### [Problem to work on]
From the material beneath, pull every line with the word "ListView".

The records section start

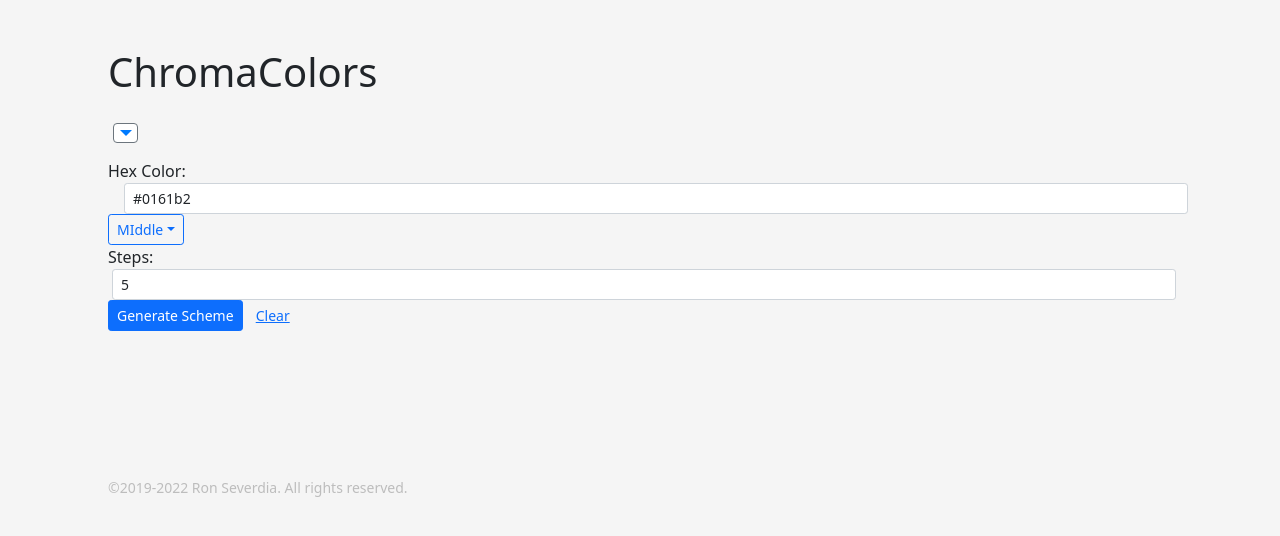
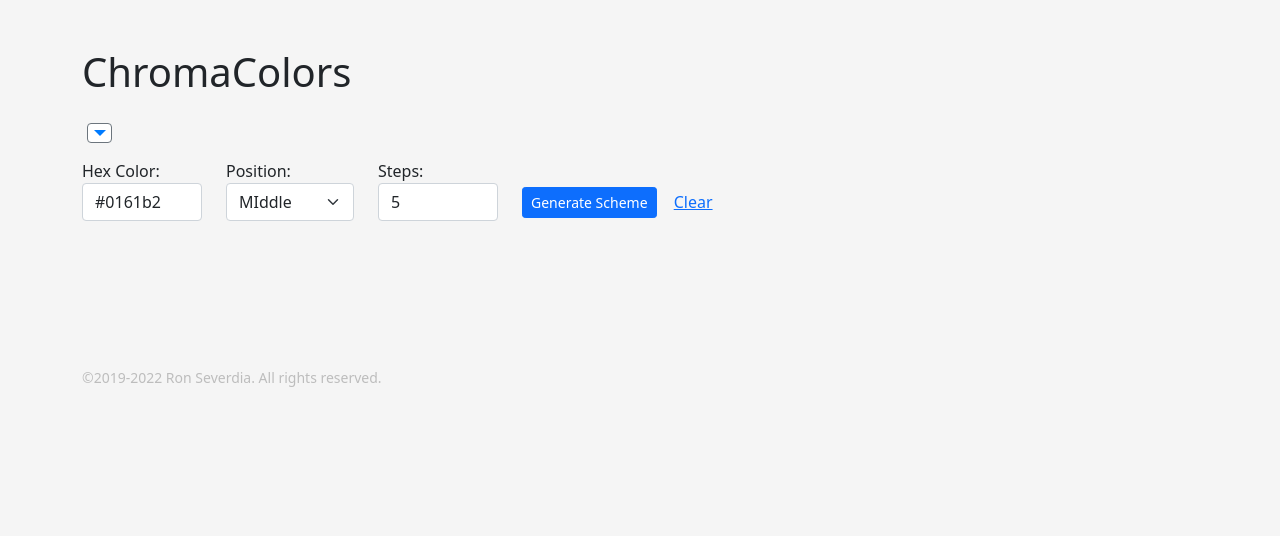
Before and after one commit to severdia/chromacolors, a plain HTML site: page index.html in a window 1280 px wide. Drawn offline with nearby package versions, Linux system fonts and the light colour scheme.

Commit message:
Updates to BS5

```diff
--- a/chromacolors.css
+++ b/chromacolors.css
@@ -21,21 +21,29 @@ h6 {
     margin-top: 19px;
     margin-left: 5px;
 }
-#dropdownMenuButton:after{
+#dropdownMenuButton:after {
     margin-left:1px;
     vertical-align: 0.58em;
 }
-#dropdownMenuButton:focus{
+#dropdownMenuButton:focus {
     box-shadow: none;
 }
-.dropdown-item{
+.dropdown-item {
     color:#007bff;
 }
-.current-location{
+.current-location {
     color:black;
 }
 
+#user-color {
+	width: 120px
+}
+#user-steps {
+	width: 120px
+}
 
+
+/*
 .container {
 	width: 85%;
 	margin: 2rem auto;
@@ -43,6 +51,7 @@ h6 {
 label {
 	display: block;
 }
+ */
 .color-scheme,
 .color-scale {
 	margin: 3rem auto;
--- a/index.html
+++ b/index.html
@@ -27,25 +27,34 @@
         </div>
         <div class="row">
             <div class="col">
-                <form class="form-inline">
-					<div class="form-group input-group-sm">
+               <form class="row row-cols-lg-auto align-items-center">
+					<div class="col12">
 						<label for="user-color">Hex Color:</label>
-						<input type="text" class="form-control mx-sm-3 mr-2" value="#0161b2" id="user-color"  aria-label="hex" aria-describedby="generate-color-scheme2">
-						<div class="btn-group">
-							<button class="btn btn-outline-primary btn-sm dropdown-toggle" type="button" data-bs-toggle="dropdown" aria-expanded="false">MIddle</button>
-						 	 <ul class="dropdown-menu">
-								<li>Beginning</li>
-								<li>Middle</li>
-								<li>End</li>
-						  	</ul>
-						</div>
+						<input type="text" class="form-control" value="#0161b2" id="user-color"  aria-label="hex" aria-describedby="generate-color-scheme2">
+					</div>
+					<div class="col12">
+						<label for="color-position">Position:</label>
+						<select class="form-select" aria-label="Select position">
+							<option selected>MIddle</option>
+							<option value="1">Beginning</option>
+							<option value="2">MIddle</option>
+							<option value="3">End</option>
+						</select>
+					</div>
+					<div class="col12">
 						<label for="user-steps">Steps:</label>
-						<input type="number" class="form-control mx-sm-1 mr-2" value="5" id="user-steps">
-						<button class="btn  btn-sm btn-primary" type="button" id="generate-color-scheme">Generate Scheme</button>
-						<button type="button" class="btn btn-link">Clear</button>
+						<input type="number" class="form-control" value="5" id="user-steps">
+					</div>
+					<div class="col12">
+						<button class="btn  btn-sm btn-primary mt-4" type="button" id="generate-color-scheme">Generate Scheme</button>
+						<button type="button" class="btn btn-link mt-4">Clear</button>
 					</div>
 				</form>
-				<ol class="color-scheme"></ol>
+            </div>
+        </div>
+  		<div class="row">
+            <div class="col">
+        		<ol class="color-scheme"></ol>
 				<script></script>
             </div>
         </div>
```
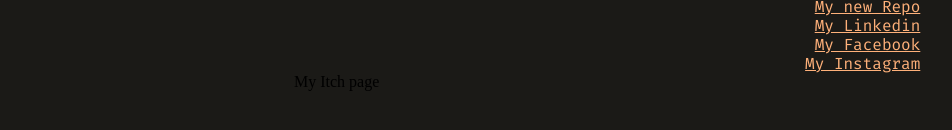
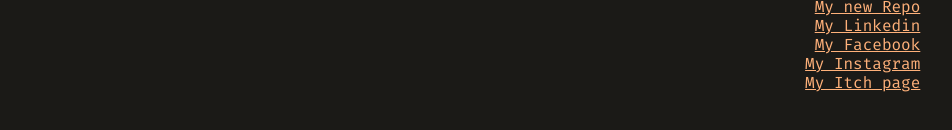
Before and after one commit to PrathamSahil/PrathamSahil.github.io, a plain HTML site: page index.html in a window 1280 px wide. Shown: the part 388-518 px from the top of the page, without its empty margins (160-1112 px from the left). Drawn offline with Linux system fonts and the light colour scheme.

Commit message:
Update index.css accordingly (for itch)

```diff
--- a/index.css
+++ b/index.css
@@ -100,6 +100,14 @@ body {
   text-decoration: underline;
 }
 
+#itch {
+  font-family: "Fira Mono", monospace;
+  color: #ffb17a;
+  font-size: 1rem;
+  justify-self: flex-end;
+  text-decoration: underline;
+}
+
 a {
   text-decoration: none;
   color: inherit;
```
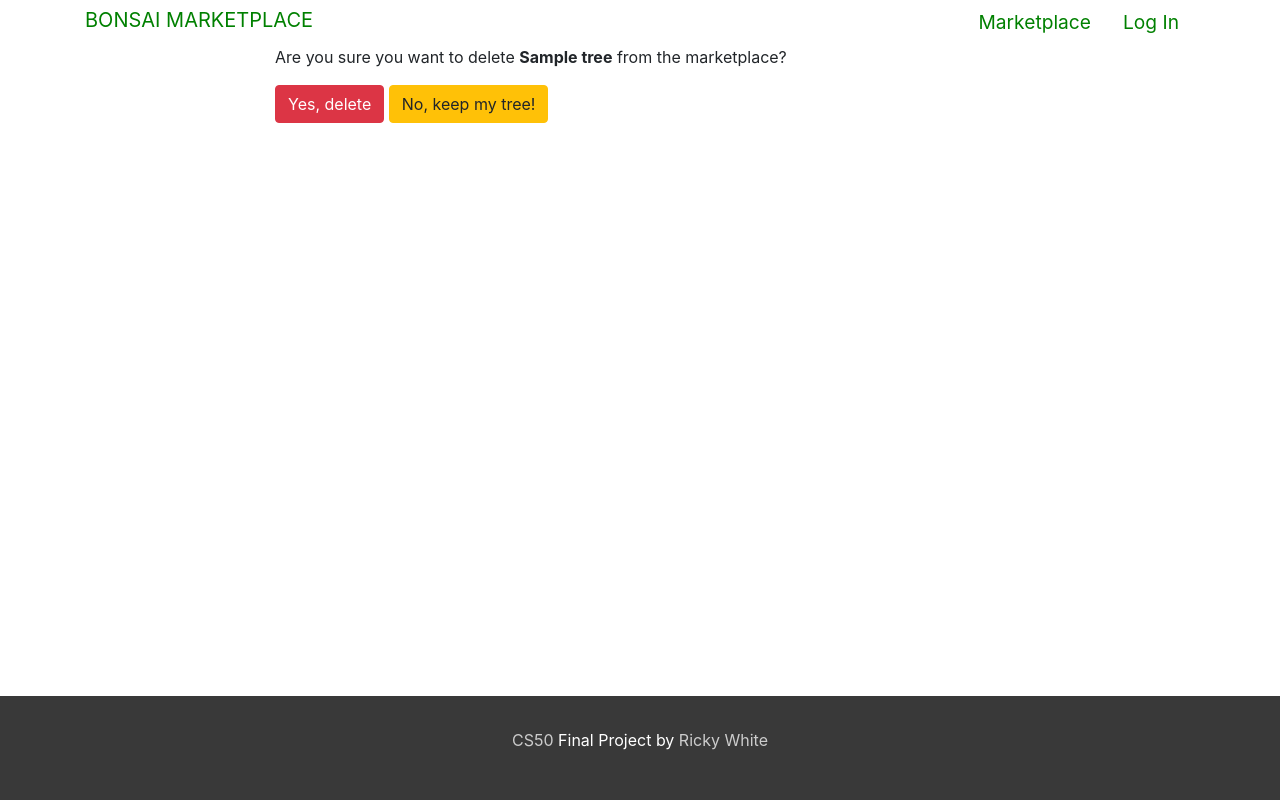
After one commit to EndlessTrax/CS50, a Django app: page /tree/delete/1/ in a window 1280 px wide. The commit adds this page. Run offline with Django 3.2, Linux system fonts and the light colour scheme; tables that the repository leaves empty hold one stand-in row (values such as "Sample post"); some libraries are stand-ins or nearby versions.

Commit message:
Added delete tree function

```diff
--- /dev/null
+++ b/final_project/templates/delete_tree.html
@@ -0,0 +1,16 @@
+{% extends 'base.html' %}
+
+{% block content %}
+  <div class="row">
+    <div class="col-8 offset-2">
+      <form method="post">
+        {% csrf_token %}
+        <p>Are you sure you want to delete <b>{{ object.name }}</b> from the marketplace?</p>
+        <button type="submit" class="btn btn-danger">Yes, delete</button>
+        <a href="{% url 'dashboard' %}">
+          <button type="button" class="btn btn-warning">No, keep my tree!</button>
+        </a>
+    </form>
+    </div>
+  </div>
+{% endblock content %}
--- a/final_project/templates/edit_tree.html
+++ b/final_project/templates/edit_tree.html
@@ -15,13 +15,17 @@
           {{ form | crispy }}
           <button type="submit" class="btn btn-block btn-info mt-3">Update</button>
         </form>
+        <a href="{% url 'delete_tree' object.pk %}">
+          <button type="button" class="btn btn-danger mt-3">Delete</button>
+        </a>
+
       </div>
     </section>
 
   {% else %}
   <section class="row my-5">
     <div class="col-8 offset-2">
-      <h3>This tree ahs already been sold and cannot be editied.</h3>
+      <h3>This tree has already been sold and cannot be editied.</h3>
     </div>
   </section>
   {% endif %}
--- a/final_project/trees/urls.py
+++ b/final_project/trees/urls.py
@@ -6,6 +6,7 @@ from .views import (
     AddTreePageView,
     SingleTreePageView,
     EditTreePageView,
+    DeleteTreePageView,
 )
 
 
@@ -15,4 +16,5 @@ urlpatterns = [
     path("tree/new/", AddTreePageView.as_view(), name="newtree"),
     path("tree/<int:pk>/", SingleTreePageView.as_view(), name="single_tree"),
     path("tree/edit/<int:pk>/", EditTreePageView.as_view(), name="edit_tree"),
+    path("tree/delete/<int:pk>/", DeleteTreePageView.as_view(), name="delete_tree"),
 ]
--- a/final_project/trees/views.py
+++ b/final_project/trees/views.py
@@ -1,6 +1,13 @@
 # from django.shortcuts import render
 from django.contrib.auth.mixins import LoginRequiredMixin, UserPassesTestMixin
-from django.views.generic import TemplateView, CreateView, ListView, DetailView, UpdateView
+from django.views.generic import (
+    TemplateView,
+    CreateView,
+    ListView,
+    DetailView,
+    UpdateView,
+    DeleteView,
+)
 from django.urls import reverse_lazy
 
 
@@ -10,11 +17,11 @@ from .locations import LOCATION_CHOICES
 
 
 class HomePageView(TemplateView):
-    template_name = 'homepage.html'
+    template_name = "homepage.html"
 
 
 class MarketplacePageView(ListView):
-    template_name = 'marketplace.html'
+    template_name = "marketplace.html"
     model = Tree
 
 
@@ -41,10 +48,16 @@ class SingleTreePageView(DetailView):
 
 
 class EditTreePageView(UpdateView, LoginRequiredMixin, UserPassesTestMixin):
-    template_name = 'edit_tree.html'
+    template_name = "edit_tree.html"
     login_url = "login"
     model = Tree
     fields = ("name", "species", "description", "location", "price", "picture")
 
     def get_success_url(self):
-        return reverse_lazy('dashboard')
+        return reverse_lazy("dashboard")
+
+
+class DeleteTreePageView(DeleteView):
+    template_name = "delete_tree.html"
+    model = Tree
+    success_url = reverse_lazy("dashboard")
```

The records section end

### [Solution for this task]
-from django.views.generic import TemplateView, CreateView, ListView, DetailView, UpdateView
+    ListView,
 class MarketplacePageView(ListView):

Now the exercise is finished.